On April 5, 2017, a Chicago federal judge denied Elgin School District U-46’s motion to dismiss a retaliation claim in a case involving allegations that the school district retaliated against the plaintiff, Carla Vasquez, by refusing to rehire her unless she withdrew a charge of discrimination she previously filed with the Equal Employment Opportunity Commission against the school district. The court determined that further discovery in the case was needed to determine whether Vasquez was able to perform the essential functions of her job as a bus driver’s assistant with or without reasonable accommodations and whether she had any right to be rehired.

Vasquez had been employed by the school district since 1997 as a bus driver’s assistant. She suffered two separate work-related injuries and had surgery in 2012. Following the surgery, Vasquez attempted to return to work with restrictions, but the school district did not allow her to return because it had a policy in place that did not permit employees to work with restrictions. After 12 months of leave, the school district terminated Vasquez’s employment. Vasquez then filed a grievance with the school district and a charge of disability discrimination with the EEOC alleging that the school district failed to reasonably accommodate her by refusing to allow her to return to work with restrictions.

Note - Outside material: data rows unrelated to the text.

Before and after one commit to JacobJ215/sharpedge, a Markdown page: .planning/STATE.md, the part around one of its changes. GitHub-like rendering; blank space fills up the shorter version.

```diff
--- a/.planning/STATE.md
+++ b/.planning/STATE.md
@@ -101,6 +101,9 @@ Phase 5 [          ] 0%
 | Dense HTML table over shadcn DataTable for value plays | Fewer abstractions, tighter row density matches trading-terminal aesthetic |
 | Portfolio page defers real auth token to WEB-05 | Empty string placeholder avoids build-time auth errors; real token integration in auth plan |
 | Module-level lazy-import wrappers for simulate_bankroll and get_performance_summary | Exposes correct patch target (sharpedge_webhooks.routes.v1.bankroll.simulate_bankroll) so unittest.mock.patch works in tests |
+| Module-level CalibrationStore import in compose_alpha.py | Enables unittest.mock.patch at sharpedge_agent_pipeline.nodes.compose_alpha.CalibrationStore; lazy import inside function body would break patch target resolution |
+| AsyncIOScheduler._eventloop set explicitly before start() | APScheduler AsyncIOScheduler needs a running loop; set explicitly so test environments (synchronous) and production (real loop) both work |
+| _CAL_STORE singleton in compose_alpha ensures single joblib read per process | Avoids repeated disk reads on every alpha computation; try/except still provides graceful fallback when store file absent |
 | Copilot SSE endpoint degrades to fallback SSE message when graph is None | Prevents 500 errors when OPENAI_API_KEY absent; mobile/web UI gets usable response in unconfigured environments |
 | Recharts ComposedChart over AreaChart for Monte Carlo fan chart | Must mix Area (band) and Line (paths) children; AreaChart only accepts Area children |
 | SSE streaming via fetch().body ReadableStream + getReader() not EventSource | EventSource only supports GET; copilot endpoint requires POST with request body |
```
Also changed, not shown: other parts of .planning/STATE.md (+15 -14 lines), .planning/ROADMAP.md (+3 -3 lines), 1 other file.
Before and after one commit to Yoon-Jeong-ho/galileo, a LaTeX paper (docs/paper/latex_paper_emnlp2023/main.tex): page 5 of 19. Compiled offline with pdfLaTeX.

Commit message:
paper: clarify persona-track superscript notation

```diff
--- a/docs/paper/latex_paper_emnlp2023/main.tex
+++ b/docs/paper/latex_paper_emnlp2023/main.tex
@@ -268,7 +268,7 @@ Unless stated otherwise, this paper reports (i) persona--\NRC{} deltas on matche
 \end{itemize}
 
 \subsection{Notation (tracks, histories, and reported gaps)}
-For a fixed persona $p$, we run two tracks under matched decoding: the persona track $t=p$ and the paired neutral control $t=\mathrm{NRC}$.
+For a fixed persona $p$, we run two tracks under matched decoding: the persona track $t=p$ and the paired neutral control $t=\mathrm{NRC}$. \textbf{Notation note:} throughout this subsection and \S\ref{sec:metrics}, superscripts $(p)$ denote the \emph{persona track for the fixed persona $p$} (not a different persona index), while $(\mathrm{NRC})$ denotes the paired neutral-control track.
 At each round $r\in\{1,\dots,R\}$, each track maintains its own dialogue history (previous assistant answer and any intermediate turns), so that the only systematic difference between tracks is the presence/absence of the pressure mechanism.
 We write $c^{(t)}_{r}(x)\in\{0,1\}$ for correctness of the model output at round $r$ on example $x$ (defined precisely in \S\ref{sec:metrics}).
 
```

Although the school district denied Vasquez’s grievance, it offered to settle by allowing Vasquez to return to work provided that she agreed to withdraw her EEOC charge of discrimination and could perform her duties without restrictions. Vasquez rejected the settlement offer and pursued her claims in federal court. She alleged that the school district retaliated against her in violation of the Americans with Disabilities Act when it refused to rehire her unless she agreed to drop her charge of discrimination.

In its motion to dismiss the retaliation claim, the school district contended that Vasquez had no right to be rehired and, therefore, the school district could condition her employment on her withdraw of the EEOC charge. Vasquez, however, argued that her termination violated the ADA because the school district refused to provide her reasonable accommodations and, therefore, she was entitled to a job with the school district and her employment could not be conditioned on her withdrawal of the EEOC charge. The outcome of this case could impact other school districts with similar policies that do not allow employees to work with restrictions as well as condition any possible rehiring.

Contact Chris Hoffmann or Cindi DeCola with your employment discrimination inquiries.